» AIM OF THE EXERCISE:
When a line in the listing contains the string "body", pick it out and copy it.

» PROVIDED DATA:
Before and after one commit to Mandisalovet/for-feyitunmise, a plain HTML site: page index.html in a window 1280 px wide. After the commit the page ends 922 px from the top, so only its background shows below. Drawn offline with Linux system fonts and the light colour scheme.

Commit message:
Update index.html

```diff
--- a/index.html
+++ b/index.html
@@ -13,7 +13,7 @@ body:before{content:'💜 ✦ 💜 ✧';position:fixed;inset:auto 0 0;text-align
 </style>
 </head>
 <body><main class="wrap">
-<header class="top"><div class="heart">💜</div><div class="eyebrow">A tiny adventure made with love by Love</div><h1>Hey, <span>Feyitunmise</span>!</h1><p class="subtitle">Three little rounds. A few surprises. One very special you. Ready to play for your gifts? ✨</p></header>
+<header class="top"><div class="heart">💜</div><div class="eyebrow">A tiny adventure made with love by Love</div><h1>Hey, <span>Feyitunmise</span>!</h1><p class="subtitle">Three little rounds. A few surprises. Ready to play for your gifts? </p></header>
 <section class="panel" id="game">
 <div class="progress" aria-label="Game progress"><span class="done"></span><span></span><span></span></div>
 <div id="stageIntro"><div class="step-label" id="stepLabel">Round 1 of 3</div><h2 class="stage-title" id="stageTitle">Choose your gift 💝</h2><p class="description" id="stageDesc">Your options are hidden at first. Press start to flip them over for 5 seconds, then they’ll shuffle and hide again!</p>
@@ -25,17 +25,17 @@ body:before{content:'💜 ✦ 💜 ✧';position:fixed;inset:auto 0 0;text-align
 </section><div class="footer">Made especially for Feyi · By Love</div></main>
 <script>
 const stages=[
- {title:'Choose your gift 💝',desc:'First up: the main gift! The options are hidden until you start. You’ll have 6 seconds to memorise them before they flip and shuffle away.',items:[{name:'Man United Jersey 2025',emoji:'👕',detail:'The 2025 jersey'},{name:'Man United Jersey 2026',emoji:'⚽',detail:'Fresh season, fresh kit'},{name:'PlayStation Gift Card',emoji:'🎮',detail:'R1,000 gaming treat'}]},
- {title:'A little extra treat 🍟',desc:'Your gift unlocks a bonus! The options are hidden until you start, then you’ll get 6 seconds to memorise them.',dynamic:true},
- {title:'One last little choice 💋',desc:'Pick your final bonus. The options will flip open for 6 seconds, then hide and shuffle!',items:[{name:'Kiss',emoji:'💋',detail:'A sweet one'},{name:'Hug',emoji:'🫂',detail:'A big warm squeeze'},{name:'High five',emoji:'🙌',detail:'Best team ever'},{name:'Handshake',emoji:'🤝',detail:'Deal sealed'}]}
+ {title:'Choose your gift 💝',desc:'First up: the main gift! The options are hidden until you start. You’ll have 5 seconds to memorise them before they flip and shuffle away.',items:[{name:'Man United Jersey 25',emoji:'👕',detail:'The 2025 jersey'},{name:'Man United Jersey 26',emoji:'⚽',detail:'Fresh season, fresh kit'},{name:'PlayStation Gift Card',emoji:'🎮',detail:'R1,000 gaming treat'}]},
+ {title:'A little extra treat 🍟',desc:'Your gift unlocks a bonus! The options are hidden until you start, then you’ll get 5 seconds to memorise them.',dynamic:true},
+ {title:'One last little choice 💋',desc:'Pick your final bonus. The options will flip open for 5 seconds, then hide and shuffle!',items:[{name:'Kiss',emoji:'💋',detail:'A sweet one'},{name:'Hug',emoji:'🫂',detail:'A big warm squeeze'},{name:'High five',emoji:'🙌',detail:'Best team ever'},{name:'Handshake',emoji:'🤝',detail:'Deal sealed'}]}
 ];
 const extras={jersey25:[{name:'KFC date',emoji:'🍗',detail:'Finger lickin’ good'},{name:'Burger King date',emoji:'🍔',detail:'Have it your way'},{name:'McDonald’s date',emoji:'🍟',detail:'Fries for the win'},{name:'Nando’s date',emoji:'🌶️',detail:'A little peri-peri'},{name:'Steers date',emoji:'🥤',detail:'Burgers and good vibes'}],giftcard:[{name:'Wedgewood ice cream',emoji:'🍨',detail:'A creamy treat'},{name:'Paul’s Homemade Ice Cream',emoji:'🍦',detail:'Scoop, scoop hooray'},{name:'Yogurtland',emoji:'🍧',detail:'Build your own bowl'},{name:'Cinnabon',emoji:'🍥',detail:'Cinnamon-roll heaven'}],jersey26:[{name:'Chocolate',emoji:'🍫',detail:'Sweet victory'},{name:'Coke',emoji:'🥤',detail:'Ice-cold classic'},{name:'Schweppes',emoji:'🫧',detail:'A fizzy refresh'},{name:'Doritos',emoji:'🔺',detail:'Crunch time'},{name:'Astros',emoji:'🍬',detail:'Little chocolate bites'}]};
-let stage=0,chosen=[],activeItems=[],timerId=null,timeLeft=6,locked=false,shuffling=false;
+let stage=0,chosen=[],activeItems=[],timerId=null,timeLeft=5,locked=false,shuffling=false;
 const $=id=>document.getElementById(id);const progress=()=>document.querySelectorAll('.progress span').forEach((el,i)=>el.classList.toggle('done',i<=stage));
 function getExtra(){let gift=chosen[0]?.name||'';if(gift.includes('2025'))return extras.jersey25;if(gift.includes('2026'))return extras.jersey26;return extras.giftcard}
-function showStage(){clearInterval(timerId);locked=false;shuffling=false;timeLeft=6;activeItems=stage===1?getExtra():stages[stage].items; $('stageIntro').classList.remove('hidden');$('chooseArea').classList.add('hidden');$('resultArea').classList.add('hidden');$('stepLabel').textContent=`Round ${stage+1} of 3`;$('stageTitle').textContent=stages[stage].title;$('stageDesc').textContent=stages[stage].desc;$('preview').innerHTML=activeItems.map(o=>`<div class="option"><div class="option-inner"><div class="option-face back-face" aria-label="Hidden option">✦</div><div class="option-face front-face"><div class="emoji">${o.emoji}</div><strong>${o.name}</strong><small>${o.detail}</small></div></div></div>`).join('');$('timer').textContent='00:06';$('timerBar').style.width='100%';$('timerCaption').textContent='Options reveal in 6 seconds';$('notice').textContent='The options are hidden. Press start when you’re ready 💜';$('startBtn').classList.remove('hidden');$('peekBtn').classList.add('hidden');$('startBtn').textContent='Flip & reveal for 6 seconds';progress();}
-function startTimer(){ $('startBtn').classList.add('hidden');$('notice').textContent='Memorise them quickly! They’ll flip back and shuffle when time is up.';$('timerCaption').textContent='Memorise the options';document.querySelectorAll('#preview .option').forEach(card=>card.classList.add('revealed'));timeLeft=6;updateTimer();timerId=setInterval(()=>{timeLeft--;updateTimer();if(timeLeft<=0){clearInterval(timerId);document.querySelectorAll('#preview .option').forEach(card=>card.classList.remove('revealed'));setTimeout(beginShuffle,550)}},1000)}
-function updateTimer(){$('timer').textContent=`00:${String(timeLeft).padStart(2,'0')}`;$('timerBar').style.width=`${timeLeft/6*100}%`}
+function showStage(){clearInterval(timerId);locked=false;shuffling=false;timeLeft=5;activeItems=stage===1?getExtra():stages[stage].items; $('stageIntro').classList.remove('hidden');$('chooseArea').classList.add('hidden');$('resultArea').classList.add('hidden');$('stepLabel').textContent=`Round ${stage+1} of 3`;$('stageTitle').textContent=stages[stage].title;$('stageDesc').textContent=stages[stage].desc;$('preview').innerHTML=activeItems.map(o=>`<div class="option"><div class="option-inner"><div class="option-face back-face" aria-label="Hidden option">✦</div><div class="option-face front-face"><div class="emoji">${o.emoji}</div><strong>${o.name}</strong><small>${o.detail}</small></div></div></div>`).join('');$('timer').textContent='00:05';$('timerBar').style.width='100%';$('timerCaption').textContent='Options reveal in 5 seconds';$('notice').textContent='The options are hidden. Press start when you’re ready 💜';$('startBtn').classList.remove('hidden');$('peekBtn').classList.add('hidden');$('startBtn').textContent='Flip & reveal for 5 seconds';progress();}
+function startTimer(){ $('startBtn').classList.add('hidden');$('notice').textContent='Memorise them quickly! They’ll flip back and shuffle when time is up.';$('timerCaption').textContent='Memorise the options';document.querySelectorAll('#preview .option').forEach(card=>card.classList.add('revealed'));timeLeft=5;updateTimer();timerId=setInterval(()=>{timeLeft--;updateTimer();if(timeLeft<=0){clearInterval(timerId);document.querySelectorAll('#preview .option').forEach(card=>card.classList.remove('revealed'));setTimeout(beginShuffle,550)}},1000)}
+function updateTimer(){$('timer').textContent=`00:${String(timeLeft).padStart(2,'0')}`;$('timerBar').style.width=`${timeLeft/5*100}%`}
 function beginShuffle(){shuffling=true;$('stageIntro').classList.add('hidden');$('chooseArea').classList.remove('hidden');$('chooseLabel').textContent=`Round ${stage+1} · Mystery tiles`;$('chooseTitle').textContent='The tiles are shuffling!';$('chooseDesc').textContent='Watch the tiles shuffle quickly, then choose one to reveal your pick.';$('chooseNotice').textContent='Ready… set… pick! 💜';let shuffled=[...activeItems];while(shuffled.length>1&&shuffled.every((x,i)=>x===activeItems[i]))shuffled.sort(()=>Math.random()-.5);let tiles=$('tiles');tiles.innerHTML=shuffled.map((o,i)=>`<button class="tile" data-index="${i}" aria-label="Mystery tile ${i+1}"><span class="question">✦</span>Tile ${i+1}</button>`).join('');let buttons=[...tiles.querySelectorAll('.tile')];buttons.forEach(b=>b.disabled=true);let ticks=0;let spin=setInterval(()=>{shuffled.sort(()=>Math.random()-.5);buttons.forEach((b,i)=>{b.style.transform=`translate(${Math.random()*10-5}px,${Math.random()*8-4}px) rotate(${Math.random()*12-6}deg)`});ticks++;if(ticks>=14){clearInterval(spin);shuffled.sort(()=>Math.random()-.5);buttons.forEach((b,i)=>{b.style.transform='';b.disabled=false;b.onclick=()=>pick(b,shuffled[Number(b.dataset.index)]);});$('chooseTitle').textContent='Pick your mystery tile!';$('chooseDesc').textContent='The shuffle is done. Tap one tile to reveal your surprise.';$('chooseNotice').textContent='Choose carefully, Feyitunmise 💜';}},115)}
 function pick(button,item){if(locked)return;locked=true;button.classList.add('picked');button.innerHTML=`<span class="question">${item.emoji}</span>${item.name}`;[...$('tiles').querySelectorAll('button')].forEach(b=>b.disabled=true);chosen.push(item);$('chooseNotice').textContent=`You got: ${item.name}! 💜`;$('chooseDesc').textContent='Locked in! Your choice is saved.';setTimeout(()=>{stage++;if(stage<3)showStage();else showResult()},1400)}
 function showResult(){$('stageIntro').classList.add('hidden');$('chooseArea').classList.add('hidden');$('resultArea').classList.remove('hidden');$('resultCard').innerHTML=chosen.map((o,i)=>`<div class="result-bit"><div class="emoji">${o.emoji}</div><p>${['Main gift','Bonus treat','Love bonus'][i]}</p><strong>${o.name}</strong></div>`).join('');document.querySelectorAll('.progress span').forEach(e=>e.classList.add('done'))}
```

» TASK ANSWER:
@@ -13,7 +13,7 @@ body:before{content:'💜 ✦ 💜 ✧';position:fixed;inset:auto 0 0;text-align
 <body><main class="wrap">
@@ -25,17 +25,17 @@ body:before{content:'💜 ✦ 💜 ✧';position:fixed;inset:auto 0 0;text-align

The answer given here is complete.